Next up is the "nearby" feature. This feature's keyword will trigger a full-volume alarm, the likes of which we've seen in just about every other security app so far, so there's not much to talk about here, except the fact that PhoneLocator allows the ringer to be protected by a password, which can provide some frustration for your phone's captor. If your phone is simply lost, PhoneLocator can be set to display its owner information, including name, email address, and anything else you'd like to add.


PhoneLocator also enables the user to lock the screen using a PIN code, in a similar fashion to previous apps, allowing letters, numbers and some characters. Unfortunately the lock function is one of the places where the app seemed glitchy and unstable, causing my phone to behave oddly. When the command reached my phone, the screen turned off, and upon turning it back on, nothing appeared but my task bar and wallpaper. Instinctively sliding my finger across the screen to unlock, I felt the typical haptic feedback, but again nothing was there. Upon performing a battery pull however, I was greeted with the lock screen and keyboard. PhoneLocator also allows for locking under many other circumstances, including when an unauthorized SIM card is inserted.


Also among PhoneLocator's host of features is the option to remotely wipe via SMS. However, this feature only works if the user has selected to wipe data under the security tab of the app. There is also an option to have a data wipe occur after a series of unsuccessful unlock attempts.

One feature that I found very impressive was the call log function. Upon sending the command, a report is returned containing a list of recent calls, but more impressive is that the report also contains the location from which each call was made.

Finally, the user can choose to hide the app from the app tray (reboot required) and the app can be revealed again by sending the reveal keyword via SMS.

Final Thoughts

Overall PhoneLocator is a robust competitor to other security apps on the market. It's helped by its SMS-based controls and plentiful password protection (almost everything can be password-enabled). That isn't to say that PhoneLocator is without its flaws however. Below are some of the general positives and negatives anyone looking for mobile security should consider before purchasing.


  • Price - A one-time payment of around $2.86 isn't bad for all the features that PhoneLocator offers.
  • Completely SMS-based - No need to worry about data connection or lack thereof- your phone can always be remotely controlled via SMS.
  • Ease of Use - The app and its features are incredibly easy to use, and the reports it relays are comprehensive and include all the information you'd need, and more.

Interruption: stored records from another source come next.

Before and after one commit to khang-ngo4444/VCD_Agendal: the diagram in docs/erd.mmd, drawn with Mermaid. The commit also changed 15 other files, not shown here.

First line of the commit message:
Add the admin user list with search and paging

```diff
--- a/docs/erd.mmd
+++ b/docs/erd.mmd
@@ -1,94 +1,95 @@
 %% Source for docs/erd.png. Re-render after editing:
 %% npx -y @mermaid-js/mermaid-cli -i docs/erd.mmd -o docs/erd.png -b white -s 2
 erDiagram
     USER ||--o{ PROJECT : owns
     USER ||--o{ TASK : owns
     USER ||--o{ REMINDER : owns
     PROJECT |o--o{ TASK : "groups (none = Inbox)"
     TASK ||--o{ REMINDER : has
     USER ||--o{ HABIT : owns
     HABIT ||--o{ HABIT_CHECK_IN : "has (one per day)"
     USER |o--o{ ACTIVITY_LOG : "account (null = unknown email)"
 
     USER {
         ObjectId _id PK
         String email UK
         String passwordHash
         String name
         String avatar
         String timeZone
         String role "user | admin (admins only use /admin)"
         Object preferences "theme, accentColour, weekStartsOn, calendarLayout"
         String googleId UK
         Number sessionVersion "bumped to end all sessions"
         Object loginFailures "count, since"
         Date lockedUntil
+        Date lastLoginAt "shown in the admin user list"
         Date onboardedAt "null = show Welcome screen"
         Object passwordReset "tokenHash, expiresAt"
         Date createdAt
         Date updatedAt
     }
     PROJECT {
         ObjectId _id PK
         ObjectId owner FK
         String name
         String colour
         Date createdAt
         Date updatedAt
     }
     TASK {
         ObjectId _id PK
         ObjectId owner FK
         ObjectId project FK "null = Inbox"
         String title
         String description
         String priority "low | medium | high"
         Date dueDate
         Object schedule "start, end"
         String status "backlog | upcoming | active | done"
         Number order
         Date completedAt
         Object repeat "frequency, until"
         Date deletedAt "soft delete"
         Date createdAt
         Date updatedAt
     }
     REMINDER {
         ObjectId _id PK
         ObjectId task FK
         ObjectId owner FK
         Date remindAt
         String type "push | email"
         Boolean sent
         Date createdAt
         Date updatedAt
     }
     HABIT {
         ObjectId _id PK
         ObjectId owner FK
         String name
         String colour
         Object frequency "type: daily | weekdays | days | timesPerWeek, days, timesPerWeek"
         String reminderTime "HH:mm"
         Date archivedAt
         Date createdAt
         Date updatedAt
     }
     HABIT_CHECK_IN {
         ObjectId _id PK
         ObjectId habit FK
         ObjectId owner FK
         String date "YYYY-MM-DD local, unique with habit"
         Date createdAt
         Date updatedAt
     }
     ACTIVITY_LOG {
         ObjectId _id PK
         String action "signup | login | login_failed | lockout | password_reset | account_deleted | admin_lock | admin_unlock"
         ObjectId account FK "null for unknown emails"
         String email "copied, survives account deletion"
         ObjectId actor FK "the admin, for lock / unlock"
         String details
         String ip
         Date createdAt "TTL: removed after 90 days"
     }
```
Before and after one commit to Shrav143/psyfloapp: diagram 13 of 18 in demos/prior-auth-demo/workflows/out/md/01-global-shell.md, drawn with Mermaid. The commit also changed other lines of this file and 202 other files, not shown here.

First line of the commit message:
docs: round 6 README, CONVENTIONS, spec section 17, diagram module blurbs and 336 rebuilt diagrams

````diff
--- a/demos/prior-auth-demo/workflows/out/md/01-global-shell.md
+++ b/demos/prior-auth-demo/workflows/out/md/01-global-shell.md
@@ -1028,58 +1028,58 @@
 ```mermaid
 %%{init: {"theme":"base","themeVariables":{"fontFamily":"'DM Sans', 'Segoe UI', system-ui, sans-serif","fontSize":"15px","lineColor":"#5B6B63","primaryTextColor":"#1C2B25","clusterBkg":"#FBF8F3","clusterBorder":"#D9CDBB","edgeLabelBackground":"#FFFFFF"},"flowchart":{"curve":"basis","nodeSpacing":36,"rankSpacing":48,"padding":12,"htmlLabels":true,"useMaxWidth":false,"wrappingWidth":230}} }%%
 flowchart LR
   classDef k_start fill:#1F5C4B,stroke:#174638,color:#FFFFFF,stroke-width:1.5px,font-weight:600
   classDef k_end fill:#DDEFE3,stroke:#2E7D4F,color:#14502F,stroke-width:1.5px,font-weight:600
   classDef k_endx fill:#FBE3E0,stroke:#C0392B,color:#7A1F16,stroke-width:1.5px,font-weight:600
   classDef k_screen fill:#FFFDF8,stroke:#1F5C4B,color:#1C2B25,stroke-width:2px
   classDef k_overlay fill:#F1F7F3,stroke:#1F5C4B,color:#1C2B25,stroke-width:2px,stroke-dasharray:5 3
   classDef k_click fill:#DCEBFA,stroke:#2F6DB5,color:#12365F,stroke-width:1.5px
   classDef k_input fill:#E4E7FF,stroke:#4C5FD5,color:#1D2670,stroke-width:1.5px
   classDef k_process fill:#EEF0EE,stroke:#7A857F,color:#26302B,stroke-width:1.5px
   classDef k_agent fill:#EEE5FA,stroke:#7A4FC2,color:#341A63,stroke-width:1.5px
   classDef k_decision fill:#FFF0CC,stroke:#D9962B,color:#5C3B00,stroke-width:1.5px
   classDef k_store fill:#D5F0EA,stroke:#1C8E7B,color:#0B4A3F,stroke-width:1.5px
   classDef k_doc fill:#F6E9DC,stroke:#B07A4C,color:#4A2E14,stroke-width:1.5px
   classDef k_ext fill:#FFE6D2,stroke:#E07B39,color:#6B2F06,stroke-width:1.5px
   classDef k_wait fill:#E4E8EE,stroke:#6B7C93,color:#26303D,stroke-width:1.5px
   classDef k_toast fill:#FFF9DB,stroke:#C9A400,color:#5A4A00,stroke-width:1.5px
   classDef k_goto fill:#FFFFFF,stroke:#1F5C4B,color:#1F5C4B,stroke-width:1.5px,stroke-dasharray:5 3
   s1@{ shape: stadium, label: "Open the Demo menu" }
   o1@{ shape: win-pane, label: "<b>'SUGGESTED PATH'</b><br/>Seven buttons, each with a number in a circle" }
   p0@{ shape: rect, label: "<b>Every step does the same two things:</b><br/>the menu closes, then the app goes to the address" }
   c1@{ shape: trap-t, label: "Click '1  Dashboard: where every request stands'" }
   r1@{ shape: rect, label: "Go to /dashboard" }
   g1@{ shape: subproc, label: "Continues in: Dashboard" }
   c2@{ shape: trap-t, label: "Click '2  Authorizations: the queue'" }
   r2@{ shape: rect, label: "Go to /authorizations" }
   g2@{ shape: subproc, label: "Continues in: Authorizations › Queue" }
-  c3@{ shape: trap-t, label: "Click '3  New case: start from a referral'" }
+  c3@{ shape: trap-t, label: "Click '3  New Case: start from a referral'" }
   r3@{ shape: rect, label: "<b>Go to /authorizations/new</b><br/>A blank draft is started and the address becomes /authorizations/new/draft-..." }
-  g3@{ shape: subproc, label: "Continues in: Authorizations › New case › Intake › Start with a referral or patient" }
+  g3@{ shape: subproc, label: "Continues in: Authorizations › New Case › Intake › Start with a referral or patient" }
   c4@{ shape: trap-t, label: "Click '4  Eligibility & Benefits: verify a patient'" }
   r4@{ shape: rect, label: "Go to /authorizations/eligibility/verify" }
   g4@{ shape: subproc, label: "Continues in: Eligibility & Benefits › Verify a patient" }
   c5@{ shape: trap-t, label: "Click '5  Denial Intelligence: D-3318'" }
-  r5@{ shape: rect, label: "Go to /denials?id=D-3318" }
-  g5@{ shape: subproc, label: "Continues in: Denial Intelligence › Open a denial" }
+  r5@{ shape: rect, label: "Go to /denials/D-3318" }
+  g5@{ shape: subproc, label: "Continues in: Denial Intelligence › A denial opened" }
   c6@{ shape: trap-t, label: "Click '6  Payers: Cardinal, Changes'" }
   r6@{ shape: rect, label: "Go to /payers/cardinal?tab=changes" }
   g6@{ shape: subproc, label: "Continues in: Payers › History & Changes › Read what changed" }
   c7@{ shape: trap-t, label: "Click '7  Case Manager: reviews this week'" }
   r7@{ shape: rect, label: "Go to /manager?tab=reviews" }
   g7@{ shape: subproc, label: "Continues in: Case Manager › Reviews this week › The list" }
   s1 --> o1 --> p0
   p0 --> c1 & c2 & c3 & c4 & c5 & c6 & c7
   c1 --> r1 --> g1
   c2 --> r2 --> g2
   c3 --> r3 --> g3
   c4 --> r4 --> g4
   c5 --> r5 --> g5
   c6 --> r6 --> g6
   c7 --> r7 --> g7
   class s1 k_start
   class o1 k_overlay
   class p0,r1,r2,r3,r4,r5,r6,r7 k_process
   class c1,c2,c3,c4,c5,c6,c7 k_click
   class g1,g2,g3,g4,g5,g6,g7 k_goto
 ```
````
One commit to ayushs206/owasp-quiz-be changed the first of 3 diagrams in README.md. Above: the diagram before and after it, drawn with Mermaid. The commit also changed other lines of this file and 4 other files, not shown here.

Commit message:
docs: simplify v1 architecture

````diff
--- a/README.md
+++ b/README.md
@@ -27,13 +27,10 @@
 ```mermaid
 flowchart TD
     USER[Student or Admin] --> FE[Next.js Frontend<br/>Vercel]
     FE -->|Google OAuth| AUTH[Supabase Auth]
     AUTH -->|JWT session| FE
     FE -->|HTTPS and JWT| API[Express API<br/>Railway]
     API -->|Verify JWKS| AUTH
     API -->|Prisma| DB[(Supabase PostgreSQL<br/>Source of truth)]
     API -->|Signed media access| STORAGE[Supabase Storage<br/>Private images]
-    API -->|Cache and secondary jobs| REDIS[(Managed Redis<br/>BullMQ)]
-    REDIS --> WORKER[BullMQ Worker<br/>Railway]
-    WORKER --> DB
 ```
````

  • Glitchy - May be device-specific, but I encountered several instances in which screen transitions within the app hung or my lock screen would not appear.
  • No Real Support for Multiple Devices - This comes with the SMS-reliance. Since the app is self-contained on the device, it's impossible to connect other devices to one account.
  • No Tablet Support - Tablets can't receive SMS commands, making it impossible to control one remotely.
  • No Root Presence - Since PhoneLocator isn't designed to take advantage of root privileges, it won't survive a full wipe.
  • There Could Be More - Since PhoneLocator deftly executes all the features it includes, I can't help but expect more features from it. One huge feature I'd like to see is the ability to password protect SMS commands (a la Cerberus).

If your first priority in phone security is to make sure your phone is controllable even without a data connection, PhoneLocator is an elegant solution. If that isn't among your top concerns, PhoneLocator still functions brilliantly, and does all the basics very well. Personally I think receiving SMS and email reports and controlling my phone via SMS is the simplest way to do things, but I also appreciate a good online interface to have all the information together in front of me. Either way for the price of $2.86 the app is worth trying out.